Two political generations of Americans properly have said "no more Vietnams," expressing their unwillingness to get involved in places where U.S. vital interests clearly were not at stake. This has been reinforced by oppostion from Obama and others to former president George W. Bush's intervention in Iraq, undertaken to stop chemical, biological and nuclear weapons programs which no longer existed there.
Obama has made clear his distaste for, in his words, "doing dumb things" in peripheral areas. He, however, found himself doing exactly that by waging war against Libya and getting involved In regime changes which increased, rather than reduced, instability in the Middle East. Putin has clearly read Obama's desire for a "reset" as weakness and aimed to take advantage of it.

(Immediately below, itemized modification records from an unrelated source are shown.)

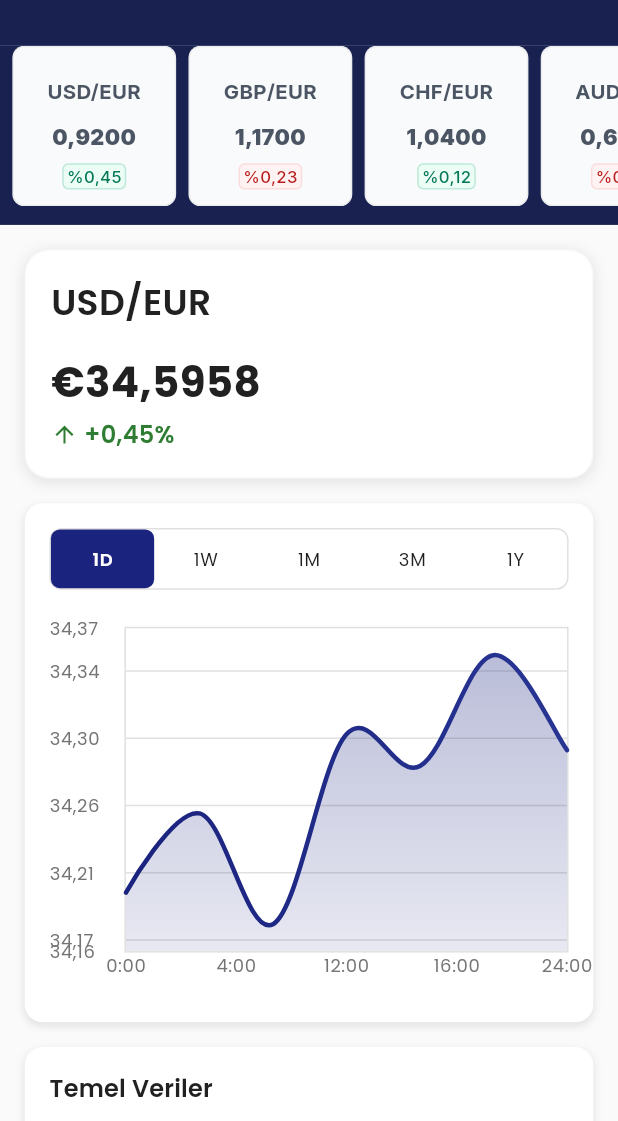
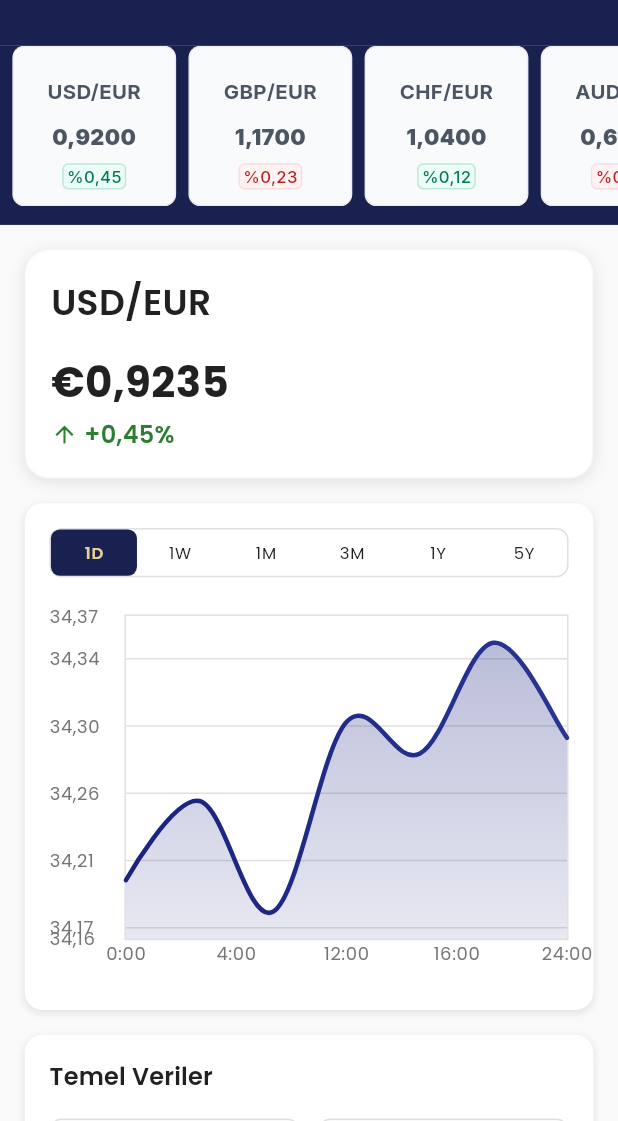
Before and after one commit to PoyrazV/zerda-gold-flutter, a Flutter app: the AssetDetailScreen screen opened by its route, on a phone screen of 412 x 824 dp, the part 115-1236 px from its top. Run offline on Flutter 3.47's test engine with Material 3 defaults, Android fonts, the phone set to English and light mode, and no system bars; drawn by our look-alikes of fl_chart; our stand-ins replace cached_network_image, connectivity_plus, dio, flutter_svg, fluttertoast, google_fonts and 2 more; accounts and stored records are empty; network calls fail.

Commit message:
Update UI and currency system to EUR base
- Replace ZERDA text with logo in drawer menu
- Update logo color to gold (0xFFE8D095) and increase size
- Fix asset detail navigation from ticker cards
- Convert currency system from TRY to EUR base
- Update Profit/Loss Calculator to use EUR as main currency
- Update Historical Rates screen with EUR-based prices
- Add 5Y timeframe to chart and update button styling
- Fix duplicate EUR display in asset detail screen
- Update all currency exchange rates to EUR base

🤖 Generated with Claude Code

Co-Authored-By: Claude <noreply@anthropic.com>

```diff
--- a/lib/presentation/asset_detail_screen/asset_detail_screen.dart
+++ b/lib/presentation/asset_detail_screen/asset_detail_screen.dart
@@ -47,121 +47,175 @@ class _AssetDetailScreenState extends State<AssetDetailScreen> {
   }
 
   double _getBasePriceForSymbol(String symbol) {
+    // Handle currency pairs with /EUR format
     switch (symbol) {
-      // Currency pairs
-      case 'USDTRY':
+      // EUR-based currency pairs
+      case 'USD/EUR':
+      case 'USDEUR':
       case 'USD':
-        return 34.5958;
+        return 0.9235;  // USD to EUR rate
+      case 'GBP/EUR':
+      case 'GBPEUR':
+      case 'GBP':
+        return 1.1682;  // GBP to EUR rate
+      case 'CHF/EUR':
+      case 'CHFEUR':
+      case 'CHF':
+        return 1.0456;  // CHF to EUR rate
+      case 'AUD/EUR':
+      case 'AUDEUR':
+      case 'AUD':
+        return 0.6109;  // AUD to EUR rate
+      case 'CAD/EUR':
+      case 'CADEUR':
+      case 'CAD':
+        return 0.6923;  // CAD to EUR rate
+      case 'JPY/EUR':
+      case 'JPYEUR':
+      case 'JPY':
+        return 0.0062;  // JPY to EUR rate
+      case 'SEK/EUR':
+      case 'SEKEUR':
+      case 'SEK':
+        return 0.0834;  // SEK to EUR rate
+      case 'NOK/EUR':
+      case 'NOKEUR':
+      case 'NOK':
+        return 0.0824;  // NOK to EUR rate
+      case 'DKK/EUR':
+      case 'DKKEUR':
+      case 'DKK':
+        return 0.1341;  // DKK to EUR rate
+      case 'RUB/EUR':
+      case 'RUBEUR':
+      case 'RUB':
+        return 0.0093;  // RUB to EUR rate
+      case 'CNY/EUR':
+      case 'CNYEUR':
+      case 'CNY':
+        return 0.1261;  // CNY to EUR rate
+      case 'KRW/EUR':
+      case 'KRWEUR':
+      case 'KRW':
+        return 0.0007;  // KRW to EUR rate
+      case 'SGD/EUR':
+      case 'SGDEUR':
+      case 'SGD':
+        return 0.6798;  // SGD to EUR rate
+      case 'AED/EUR':
+      case 'AEDEUR':
+      case 'AED':
+        return 0.2512;  // AED to EUR rate
+      case 'TRY/EUR':
+      case 'TRYEUR':
+      case 'TRY':
+        return 0.0267;  // TRY to EUR rate
+      case 'EUR':
       case 'EURTRY':
-      case 'EUR':
-        return 37.4891;
-      case 'GBPTRY':
-      case 'GBP':
-        return 43.8056;
-      case 'CHFTRY':
-      case 'CHF':
-        return 39.2267;
-      case 'AUDTRY':
-      case 'AUD':
-        return 22.9012;
-      case 'CADTRY':
-      case 'CAD':
-        return 25.9501;
-      case 'JPYTRY':
-      case 'JPY':
-        return 0.2324;
-      case 'SEKTRY':
-      case 'SEK':
-        return 3.1267;
-      case 'NOKTRY':
-      case 'NOK':
-        return 3.0878;
-      case 'DKKTRY':
-      case 'DKK':
-        return 5.0267;
-      case 'RUBTRY':
-      case 'RUB':
-        return 0.3478;
-      case 'CNYTRY':
-      case 'CNY':
-        return 4.7267;
-      case 'KRWTRY':
-      case 'KRW':
-        return 0.0254;
-      case 'SGDTRY':
-      case 'SGD':
-        return 25.4789;
-      case 'AEDTRY':
-      case 'AED':
-        return 9.4156;
-      // Additional currencies that might come from Dashboard
+        return 1.0000;  // EUR to EUR rate
+      // Additional EUR-based currencies
+      case 'PLN/EUR':
+      case 'PLNEUR':
       case 'PLN':
-        return 8.7456;
+        return 0.2332;  // PLN to EUR rate
+      case 'HRK/EUR':
+      case 'HRKEUR':
       case 'HRK':
-        return 5.1234;
+        return 0.1313;  // HRK to EUR rate
+      case 'CZK/EUR':
+      case 'CZKEUR':
       case 'CZK':
-        return 1.5678;
+        return 0.0384;  // CZK to EUR rate
+      case 'HUF/EUR':
+      case 'HUFEUR':
       case 'HUF':
-        return 0.0987;
+        return 0.0025;  // HUF to EUR rate
+      case 'BGN/EUR':
+      case 'BGNEUR':
       case 'BGN':
-        return 19.2345;
+        return 0.5120;  // BGN to EUR rate
+      case 'RON/EUR':
+      case 'RONEUR':
       case 'RON':
-        return 7.6543;
+        return 0.2007;  // RON to EUR rate
+      case 'ISK/EUR':
+      case 'ISKEUR':
       case 'ISK':
-        return 0.2567;
+        return 0.0066;  // ISK to EUR rate
+      case 'THB/EUR':
+      case 'THBEUR':
       case 'THB':
-        return 1.0234;
+        return 0.0260;  // THB to EUR rate
+      case 'MYR/EUR':
+      case 'MYREUR':
       case 'MYR':
-        return 7.8901;
+        return 0.1973;  // MYR to EUR rate
+      case 'ZAR/EUR':
+      case 'ZAREUR':
       case 'ZAR':
-        return 1.9234;
+        return 0.0487;  // ZAR to EUR rate
+      case 'INR/EUR':
+      case 'INREUR':
       case 'INR':
-        return 0.4156;
+        return 0.0109;  // INR to EUR rate
+      case 'IDR/EUR':
+      case 'IDREUR':
       case 'IDR':
-        return 0.0022;
+        return 0.00006;  // IDR to EUR rate
+      case 'PHP/EUR':
+      case 'PHPEUR':
       case 'PHP':
-        return 0.6234;
+        return 0.0162;  // PHP to EUR rate
+      case 'MXN/EUR':
+      case 'MXNEUR':
       case 'MXN':
-        return 2.0156;
+        return 0.0529;  // MXN to EUR rate
+      case 'BRL/EUR':
+      case 'BRLEUR':
       case 'BRL':
-        return 7.1234;
-      // Gold types
+        return 0.1810;  // BRL to EUR rate
+      // Gold types in EUR
       case 'GRAM':
-        return 2654.30;
+        return 75.91;  // Gram gold in EUR
       case 'YÇEYREK':
-        return 2891.75;
+        return 77.11;  // Quarter gold in EUR
       case 'EÇEYREK':
-        return 2860.40;
+        return 76.27;  // Old quarter gold in EUR
       case 'YYARIM':
-        return 5783.50;
+        return 154.23;  // Half gold in EUR
       case 'EYARIM':
-        return 5720.80;
+        return 152.55;  // Old half gold in EUR
       case 'YTAM':
-        return 11567.00;
+        return 308.45;  // Full gold in EUR
       case 'ETAM':
-        return 11441.60;
+        return 305.11;  // Old full gold in EUR
       case 'YATA':
-        return 11485.75;
+        return 493.58;  // Ata gold in EUR
       case 'EATA':
-        return 11362.40;
+        return 488.18;  // Old Ata gold in EUR
       case 'CUMHUR':
-        return 11610.30;
+        return 513.20;  // Republic gold in EUR
       case '22AYAR':
-        return 2668.75;
+        return 71.17;  // 22 karat in EUR
       case '18AYAR':
-        return 2178.25;
+        return 58.09;  // 18 karat in EUR
       case '14AYAR':
-        return 1698.50;
+        return 45.29;  // 14 karat in EUR
       case 'GUMUS':
-        return 34.25;
+        return 0.91;  // Silver in EUR
       case 'ONSALTIN':
-        return 2746.85;
+        return 73.25;  // Ounce gold in EUR
       default:
-        return 34.5958; // Default USD/TRY
+        return 0.9235; // Default USD/EUR
     }
   }
 
   String _getCurrencyNameForSymbol(String symbol) {
+    // If the symbol already contains /EUR, return as is
+    if (symbol.contains('/EUR')) {
+      return symbol;
+    }
+
     switch (symbol) {
       case 'USDTRY':
       case 'USD':
--- a/lib/presentation/asset_detail_screen/widgets/interactive_chart_widget.dart
+++ b/lib/presentation/asset_detail_screen/widgets/interactive_chart_widget.dart
@@ -18,7 +18,7 @@ class InteractiveChartWidget extends StatefulWidget {
 
 class _InteractiveChartWidgetState extends State<InteractiveChartWidget> {
   String selectedTimeframe = '1D';
-  final List<String> timeframes = ['1D', '1W', '1M', '3M', '1Y'];
+  final List<String> timeframes = ['1D', '1W', '1M', '3M', '1Y', '5Y'];
 
   final Map<String, List<FlSpot>> chartData = {
     '1D': [
@@ -66,6 +66,14 @@ class _InteractiveChartWidgetState extends State<InteractiveChartWidget> {
       FlSpot(300, 33.90),
       FlSpot(365, 34.35),
     ],
+    '5Y': [
+      FlSpot(0, 18.50),
+      FlSpot(365, 22.20),
+      FlSpot(730, 25.80),
+      FlSpot(1095, 28.50),
+      FlSpot(1460, 31.20),
+      FlSpot(1825, 34.35),
+    ],
   };
 
   @override
@@ -96,7 +104,7 @@ class _InteractiveChartWidgetState extends State<InteractiveChartWidget> {
 
   Widget _buildTimeframeSelector() {
     return Container(
-      height: 5.h,
+      height: 4.h,
       decoration: BoxDecoration(
         color: AppTheme.lightTheme.colorScheme.surface,
         borderRadius: BorderRadius.circular(8),
@@ -118,16 +126,16 @@ class _InteractiveChartWidgetState extends State<InteractiveChartWidget> {
               child: Container(
                 decoration: BoxDecoration(
                   color: isSelected
-                      ? AppTheme.lightTheme.primaryColor
+                      ? const Color(0xFF18214F)
                       : Colors.transparent,
                   borderRadius: BorderRadius.circular(6),
                 ),
                 child: Center(
                   child: Text(
                     timeframe,
-                    style: AppTheme.lightTheme.textTheme.labelMedium?.copyWith(
+                    style: AppTheme.lightTheme.textTheme.labelSmall?.copyWith(
                       color: isSelected
-                          ? Colors.white
+                          ? const Color(0xFFE8D095)
                           : AppTheme.lightTheme.colorScheme.onSurface,
                       fontWeight:
                           isSelected ? FontWeight.w600 : FontWeight.w400,
@@ -290,6 +298,9 @@ class _InteractiveChartWidgetState extends State<InteractiveChartWidget> {
         ];
         final monthIndex = (value / 30).round();
         return monthIndex < months.length ? months[monthIndex] : '';
+      case '5Y':
+        final year = (value / 365).round() + 2020;
+        return year.toString();
       default:
         return value.toString();
     }
--- a/lib/widgets/ticker_section.dart
+++ b/lib/widgets/ticker_section.dart
@@ -169,7 +169,18 @@ class _TickerSectionState extends State<TickerSection> {
     final bool isPositive = currency['isPositive'] as bool;
     final double change = currency['change'] as double;
 
-    return Container(
+    return GestureDetector(
+      onTap: () {
+        // Navigate to asset detail screen with the currency code
+        Navigator.pushNamed(
+          context,
+          '/asset-detail-screen',
+          arguments: {
+            'code': currency['code'] as String,
+          },
+        );
+      },
+      child: Container(
         width: 26.5.w, // Further increased width for larger text
         height: 22.w, // Moderate height for balanced spacing
         margin: EdgeInsets.only(right: 2.w),
@@ -253,6 +264,7 @@ class _TickerSectionState extends State<TickerSection> {
           ),
         ],
       ),
+      ),
     );
   }
 }
```
Also changed, not shown: lib/presentation/gecmis_kurlar_screen/gecmis_kurlar_screen.dart (+47 -53 lines), lib/presentation/profit_loss_calculator_screen/profit_loss_calculator_screen.dart (+16 -16 lines), lib/presentation/profit_loss_calculator_screen/widgets/calculation_results_widget.dart (+5 -5 lines), lib/presentation/profit_loss_calculator_screen/widgets/currency_dropdown_widget.dart (+16 -16 lines), lib/widgets/app_drawer.dart (+10 -7 lines). Lines whose indentation alone changed are shown as unchanged.
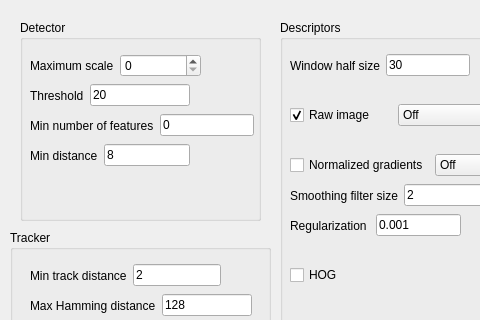
The window that mv_descriptor_learning/preferences.ui (jonabalzer/r4r) describes before a commit, drawn with Qt 5; both pictures show x 0 to 480 and y 0 to 320 of the 592 by 534 pixel window.
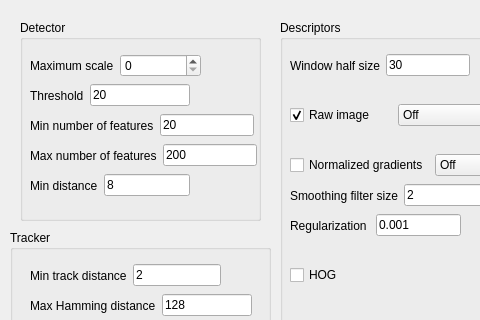
The same window after the commit.

Commit message: Fixed missing parameter bug.

The edit to the form file:
```diff
--- a/mv_descriptor_learning/preferences.ui
+++ b/mv_descriptor_learning/preferences.ui
@@ -306,7 +306,7 @@
      <item>
       <widget class="QLineEdit" name="minFeatEdit">
        <property name="text">
-        <string>0</string>
+        <string>20</string>
        </property>
       </widget>
      </item>
@@ -316,7 +316,7 @@
     <property name="geometry">
      <rect>
       <x>10</x>
-      <y>120</y>
+      <y>150</y>
       <width>160</width>
       <height>31</height>
      </rect>
@@ -338,6 +338,32 @@
      </item>
     </layout>
    </widget>
+   <widget class="QWidget" name="horizontalLayoutWidget_19">
+    <property name="geometry">
+     <rect>
+      <x>10</x>
+      <y>120</y>
+      <width>227</width>
+      <height>31</height>
+     </rect>
+    </property>
+    <layout class="QHBoxLayout" name="maxLayout">
+     <item>
+      <widget class="QLabel" name="maxFeatLabel">
+       <property name="text">
+        <string>Max number of features</string>
+       </property>
+      </widget>
+     </item>
+     <item>
+      <widget class="QLineEdit" name="maxFeatEdit">
+       <property name="text">
+        <string>200</string>
+       </property>
+      </widget>
+     </item>
+    </layout>
+   </widget>
   </widget>
   <widget class="QGroupBox" name="trackerGroupBox">
    <property name="geometry">
```
The commit also changes 1 other file.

That brings us to the present. It is difficult to imagine any modern U.S. president, even Jimmy Carter, who would not at this point opt for decisions that promise to defeat rather than contain ISIS and stop Russian aggression now rather than later. Over the next several days President Obama is almost certain to confer with congressional leaders and, then, to go on national television to explain why we must do difficult things now to avoid facing more difficult situations later.